When painter Cecilia Beaux joined the famed Pennsylvania Academy of the Fine Arts in 1876 at age 21, she was already a career artist, and had been since age 18. When she came aboard, however, her career was in danger of derailment by an arrogant colleague.

He Urged Students to Strip for His Camera
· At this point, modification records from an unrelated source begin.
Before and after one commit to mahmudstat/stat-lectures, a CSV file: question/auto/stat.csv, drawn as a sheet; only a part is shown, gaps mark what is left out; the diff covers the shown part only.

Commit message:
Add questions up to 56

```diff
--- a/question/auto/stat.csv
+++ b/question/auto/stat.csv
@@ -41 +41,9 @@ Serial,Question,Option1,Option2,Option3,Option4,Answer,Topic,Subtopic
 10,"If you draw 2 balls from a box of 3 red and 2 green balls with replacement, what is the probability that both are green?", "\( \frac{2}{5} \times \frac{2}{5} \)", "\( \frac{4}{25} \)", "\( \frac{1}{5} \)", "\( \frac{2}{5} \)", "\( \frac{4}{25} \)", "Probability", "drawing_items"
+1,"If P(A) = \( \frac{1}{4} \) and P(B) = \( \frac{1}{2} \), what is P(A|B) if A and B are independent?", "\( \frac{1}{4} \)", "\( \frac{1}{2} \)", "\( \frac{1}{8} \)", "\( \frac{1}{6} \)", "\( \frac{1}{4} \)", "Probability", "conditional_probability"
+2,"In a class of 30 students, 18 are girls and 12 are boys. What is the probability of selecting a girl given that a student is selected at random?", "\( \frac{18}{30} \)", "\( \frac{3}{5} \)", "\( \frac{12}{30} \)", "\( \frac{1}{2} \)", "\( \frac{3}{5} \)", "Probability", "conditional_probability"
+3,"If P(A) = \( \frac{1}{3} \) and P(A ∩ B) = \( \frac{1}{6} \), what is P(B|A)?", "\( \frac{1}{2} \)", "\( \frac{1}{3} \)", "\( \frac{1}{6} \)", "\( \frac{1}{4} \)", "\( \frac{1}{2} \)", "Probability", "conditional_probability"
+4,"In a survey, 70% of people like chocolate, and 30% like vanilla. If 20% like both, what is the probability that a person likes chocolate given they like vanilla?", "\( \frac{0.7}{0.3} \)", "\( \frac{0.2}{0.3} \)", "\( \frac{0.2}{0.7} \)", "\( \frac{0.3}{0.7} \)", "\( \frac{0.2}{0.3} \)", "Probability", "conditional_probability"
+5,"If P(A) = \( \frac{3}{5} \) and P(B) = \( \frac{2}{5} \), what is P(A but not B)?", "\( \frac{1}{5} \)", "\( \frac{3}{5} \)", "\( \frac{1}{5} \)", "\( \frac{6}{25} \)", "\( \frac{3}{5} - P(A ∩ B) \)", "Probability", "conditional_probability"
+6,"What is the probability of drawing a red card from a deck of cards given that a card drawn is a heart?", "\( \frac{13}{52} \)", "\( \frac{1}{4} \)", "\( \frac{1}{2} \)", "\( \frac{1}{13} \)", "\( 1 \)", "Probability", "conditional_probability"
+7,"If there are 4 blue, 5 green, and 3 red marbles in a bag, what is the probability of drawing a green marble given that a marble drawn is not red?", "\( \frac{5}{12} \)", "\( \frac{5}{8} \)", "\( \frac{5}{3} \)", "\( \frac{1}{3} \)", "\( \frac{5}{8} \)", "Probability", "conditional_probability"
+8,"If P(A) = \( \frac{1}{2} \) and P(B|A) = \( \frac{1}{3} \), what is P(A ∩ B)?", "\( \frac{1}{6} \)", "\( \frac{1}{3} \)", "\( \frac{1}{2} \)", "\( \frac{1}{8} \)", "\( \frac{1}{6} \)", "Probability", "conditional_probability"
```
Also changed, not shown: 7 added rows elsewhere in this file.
Two years before Eakins’s dismissal for sexual misconduct, a striking portrait by 29-year-old Cecilia Beaux won attention in an Academy exhibition. In this early achievement, a woman’s bright, provocative face floats in darkness like a human moon.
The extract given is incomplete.